**PROBLEM**: Output the complete listing exactly, please, and keep the pictures out of it.
□ □ □ □
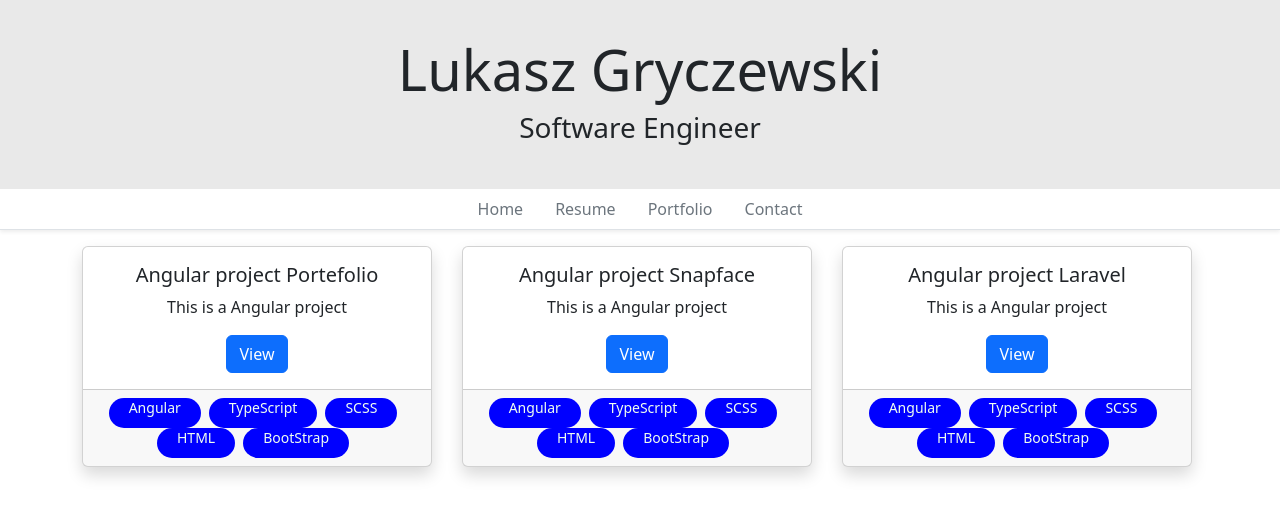
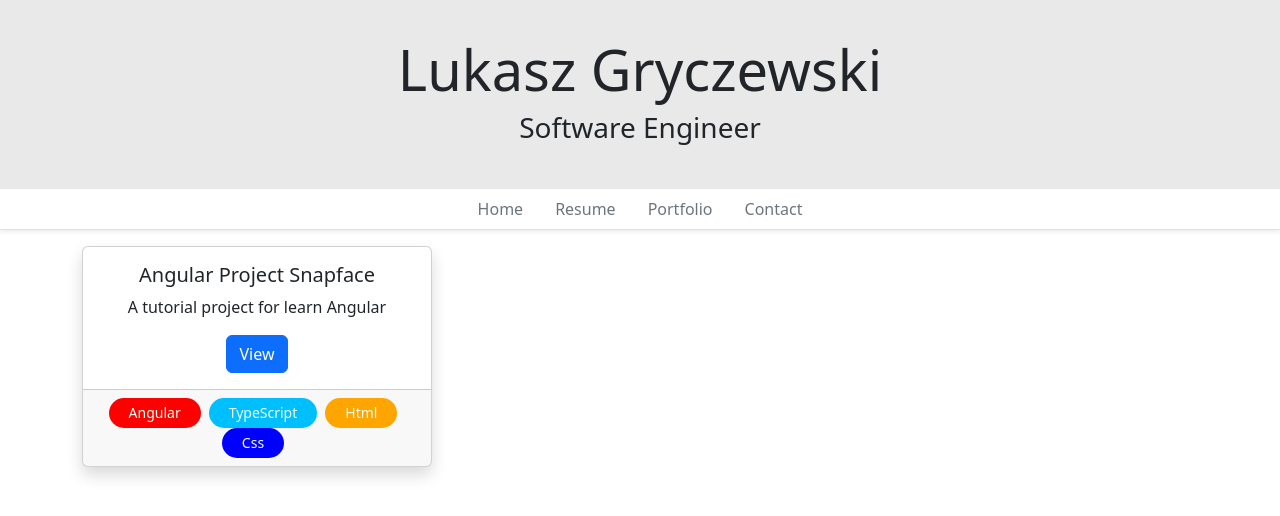
Before and after one commit to LukaszGryczewski/resumePortefolio, an Angular app: page /portfolio in a window 1280 px wide. Shown: the top 516 px of the page. Built offline with nearby package versions, Linux system fonts and the light colour scheme.

Commit message:
Create models Project and Tag + passing Project and Tag data between component + Disigne Tag with colors

```diff
--- /dev/null
+++ b/src/app/_models/Project.ts
@@ -0,0 +1,11 @@
+import { Tag } from "./Tag";
+
+export interface Project {
+  id:number;
+  name : string;
+  summary : string;
+  description : string;
+  projectLink : string;
+  tags : Tag[];
+  pictures : string[];
+}
--- /dev/null
+++ b/src/app/_models/Tag.ts
@@ -0,0 +1,22 @@
+export class Tag {
+
+  static readonly ANGULAR = new Tag('Angular', 'red');
+  static readonly PHP = new Tag('Php','dodgerblue');
+  static readonly JAVA = new Tag('Java','firebrick');
+  static readonly JAVASCRIPT = new Tag('JavaScript','yellow');
+  static readonly CSS = new Tag('Css','blue');
+  static readonly HTML = new Tag('Html','orange');
+  static readonly LARAVEL = new Tag('Laravel','orangered');
+  static readonly SPRING = new Tag('Spring','chertreuse');
+  static readonly TYPESCRIPT = new Tag('TypeScript','deepskyblue');
+
+
+
+  constructor(private readonly key : string, public readonly color : string ){
+
+  }
+
+  toString() {
+    return this.key;
+  }
+}
--- a/src/app/portfolio/portfolio.component.html
+++ b/src/app/portfolio/portfolio.component.html
@@ -1,13 +1,7 @@
 <div class ="container">
   <div class ="row">
     <div class ="col-lg-6 col-md-6 col-mb-4" style="max-width: 380px; min-width:380px;">
-      <app-project-card [projectName]="'Angular project Portefolio'"></app-project-card>
-    </div>
-    <div class ="col-lg-6 col-md-6 col-mb-4" style="max-width: 380px; min-width:380px;">
-      <app-project-card [projectName]="'Angular project Snapface'"></app-project-card>
-    </div>
-    <div class ="col-lg-6 col-md-6 col-mb-4" style="max-width: 380px; min-width:380px;">
-      <app-project-card [projectName]="'Angular project Laravel'"></app-project-card>
+      <app-project-card [project]="project"></app-project-card>
     </div>
   </div>
 </div>
--- a/src/app/portfolio/portfolio.component.ts
+++ b/src/app/portfolio/portfolio.component.ts
@@ -1,6 +1,8 @@
 import { Component } from '@angular/core';
 import { Title } from '@angular/platform-browser';
 import { ProjectCardComponent } from '../project-card/project-card.component';
+import { Project } from '../_models/Project';
+import { Tag } from '../_models/Tag';
 
 @Component({
   selector: 'app-portfolio',
@@ -10,6 +12,17 @@
   styleUrl: './portfolio.component.scss'
 })
 export class PortfolioComponent {
+
+  project : Project = {
+    id      : 0,
+    name    : 'Angular Project Snapface',
+    summary : 'A tutorial project for learn Angular',
+    description : 'A tutorial project realiserd for learn and training Angular framework',
+    projectLink : '',
+    tags : [Tag.ANGULAR,Tag.TYPESCRIPT,Tag.HTML,Tag.CSS],
+    pictures : [],
+  };
+
   constructor(private titleService:Title){
     this.titleService.setTitle("Lukasz Gryczewski - Portefolio");
   }
--- a/src/app/project-card/project-card.component.html
+++ b/src/app/project-card/project-card.component.html
@@ -1,18 +1,16 @@
 <div class =" card shadow text-center" style="max-width:350px; min-width:350px;">
 
   <div class ="card-body">
-    <h5 class ="card-title">{{ projectName }}</h5>
-    <p class ="card-text">This is a Angular project</p>
+    <h5 class ="card-title">{{ project.name }}</h5>
+    <p class ="card-text">{{project.summary}}</p>
     <button class ="btn btn-primary">View</button>
   </div>
 
   <div class ="card-footer">
     <div class ="d-flex flex-wrap justify-content-center">
-      <div class ="tag me-2 mb1">Angular</div>
-      <div class ="tag me-2 mb1">TypeScript</div>
-      <div class ="tag me-2 mb1">SCSS</div>
-      <div class ="tag me-2 mb1">HTML</div>
-      <div class ="tag me-2 mb1">BootStrap</div>
+      <div *ngFor="let tag of project.tags">
+        <div class ="tag me-2 mb1" [style.background-color]="tag.color">{{tag}}</div>
+      </div>
     </div>
   </div>
 </div>
--- a/src/app/project-card/project-card.component.scss
+++ b/src/app/project-card/project-card.component.scss
@@ -3,7 +3,7 @@
   height: 30px;
   width: fit-content;
   font-size: 14px;
-  line-height: 20px;
+  line-height: 30px;
   border-radius: 25px;
   background-color: blue;
   color: honeydew;
--- a/src/app/project-card/project-card.component.ts
+++ b/src/app/project-card/project-card.component.ts
@@ -1,12 +1,14 @@
 import { Component, Input } from '@angular/core';
+import { Project } from '../_models/Project';
+import { CommonModule } from '@angular/common';
 
 @Component({
   selector: 'app-project-card',
   standalone: true,
-  imports: [],
+  imports: [CommonModule],
   templateUrl: './project-card.component.html',
   styleUrl: './project-card.component.scss'
 })
 export class ProjectCardComponent {
-  @Input() projectName : string = "";
+  @Input() project = {} as Project;
 }
```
□ □ □ □
**FINAL ANSWER**:
Before and after one commit to LukaszGryczewski/resumePortefolio, an Angular app: page /portfolio in a window 1280 px wide. Shown: the top 516 px of the page. Built offline with nearby package versions, Linux system fonts and the light colour scheme.

Commit message:
Create models Project and Tag + passing Project and Tag data between component + Disigne Tag with colors

```diff
--- /dev/null
+++ b/src/app/_models/Project.ts
@@ -0,0 +1,11 @@
+import { Tag } from "./Tag";
+
+export interface Project {
+  id:number;
+  name : string;
+  summary : string;
+  description : string;
+  projectLink : string;
+  tags : Tag[];
+  pictures : string[];
+}
--- /dev/null
+++ b/src/app/_models/Tag.ts
@@ -0,0 +1,22 @@
+export class Tag {
+
+  static readonly ANGULAR = new Tag('Angular', 'red');
+  static readonly PHP = new Tag('Php','dodgerblue');
+  static readonly JAVA = new Tag('Java','firebrick');
+  static readonly JAVASCRIPT = new Tag('JavaScript','yellow');
+  static readonly CSS = new Tag('Css','blue');
+  static readonly HTML = new Tag('Html','orange');
+  static readonly LARAVEL = new Tag('Laravel','orangered');
+  static readonly SPRING = new Tag('Spring','chertreuse');
+  static readonly TYPESCRIPT = new Tag('TypeScript','deepskyblue');
+
+
+
+  constructor(private readonly key : string, public readonly color : string ){
+
+  }
+
+  toString() {
+    return this.key;
+  }
+}
--- a/src/app/portfolio/portfolio.component.html
+++ b/src/app/portfolio/portfolio.component.html
@@ -1,13 +1,7 @@
 <div class ="container">
   <div class ="row">
     <div class ="col-lg-6 col-md-6 col-mb-4" style="max-width: 380px; min-width:380px;">
-      <app-project-card [projectName]="'Angular project Portefolio'"></app-project-card>
-    </div>
-    <div class ="col-lg-6 col-md-6 col-mb-4" style="max-width: 380px; min-width:380px;">
-      <app-project-card [projectName]="'Angular project Snapface'"></app-project-card>
-    </div>
-    <div class ="col-lg-6 col-md-6 col-mb-4" style="max-width: 380px; min-width:380px;">
-      <app-project-card [projectName]="'Angular project Laravel'"></app-project-card>
+      <app-project-card [project]="project"></app-project-card>
     </div>
   </div>
 </div>
--- a/src/app/portfolio/portfolio.component.ts
+++ b/src/app/portfolio/portfolio.component.ts
@@ -1,6 +1,8 @@
 import { Component } from '@angular/core';
 import { Title } from '@angular/platform-browser';
 import { ProjectCardComponent } from '../project-card/project-card.component';
+import { Project } from '../_models/Project';
+import { Tag } from '../_models/Tag';
 
 @Component({
   selector: 'app-portfolio',
@@ -10,6 +12,17 @@
   styleUrl: './portfolio.component.scss'
 })
 export class PortfolioComponent {
+
+  project : Project = {
+    id      : 0,
+    name    : 'Angular Project Snapface',
+    summary : 'A tutorial project for learn Angular',
+    description : 'A tutorial project realiserd for learn and training Angular framework',
+    projectLink : '',
+    tags : [Tag.ANGULAR,Tag.TYPESCRIPT,Tag.HTML,Tag.CSS],
+    pictures : [],
+  };
+
   constructor(private titleService:Title){
     this.titleService.setTitle("Lukasz Gryczewski - Portefolio");
   }
--- a/src/app/project-card/project-card.component.html
+++ b/src/app/project-card/project-card.component.html
@@ -1,18 +1,16 @@
 <div class =" card shadow text-center" style="max-width:350px; min-width:350px;">
 
   <div class ="card-body">
-    <h5 class ="card-title">{{ projectName }}</h5>
-    <p class ="card-text">This is a Angular project</p>
+    <h5 class ="card-title">{{ project.name }}</h5>
+    <p class ="card-text">{{project.summary}}</p>
     <button class ="btn btn-primary">View</button>
   </div>
 
   <div class ="card-footer">
     <div class ="d-flex flex-wrap justify-content-center">
-      <div class ="tag me-2 mb1">Angular</div>
-      <div class ="tag me-2 mb1">TypeScript</div>
-      <div class ="tag me-2 mb1">SCSS</div>
-      <div class ="tag me-2 mb1">HTML</div>
-      <div class ="tag me-2 mb1">BootStrap</div>
+      <div *ngFor="let tag of project.tags">
+        <div class ="tag me-2 mb1" [style.background-color]="tag.color">{{tag}}</div>
+      </div>
     </div>
   </div>
 </div>
--- a/src/app/project-card/project-card.component.scss
+++ b/src/app/project-card/project-card.component.scss
@@ -3,7 +3,7 @@
   height: 30px;
   width: fit-content;
   font-size: 14px;
-  line-height: 20px;
+  line-height: 30px;
   border-radius: 25px;
   background-color: blue;
   color: honeydew;
--- a/src/app/project-card/project-card.component.ts
+++ b/src/app/project-card/project-card.component.ts
@@ -1,12 +1,14 @@
 import { Component, Input } from '@angular/core';
+import { Project } from '../_models/Project';
+import { CommonModule } from '@angular/common';
 
 @Component({
   selector: 'app-project-card',
   standalone: true,
-  imports: [],
+  imports: [CommonModule],
   templateUrl: './project-card.component.html',
   styleUrl: './project-card.component.scss'
 })
 export class ProjectCardComponent {
-  @Input() projectName : string = "";
+  @Input() project = {} as Project;
 }
```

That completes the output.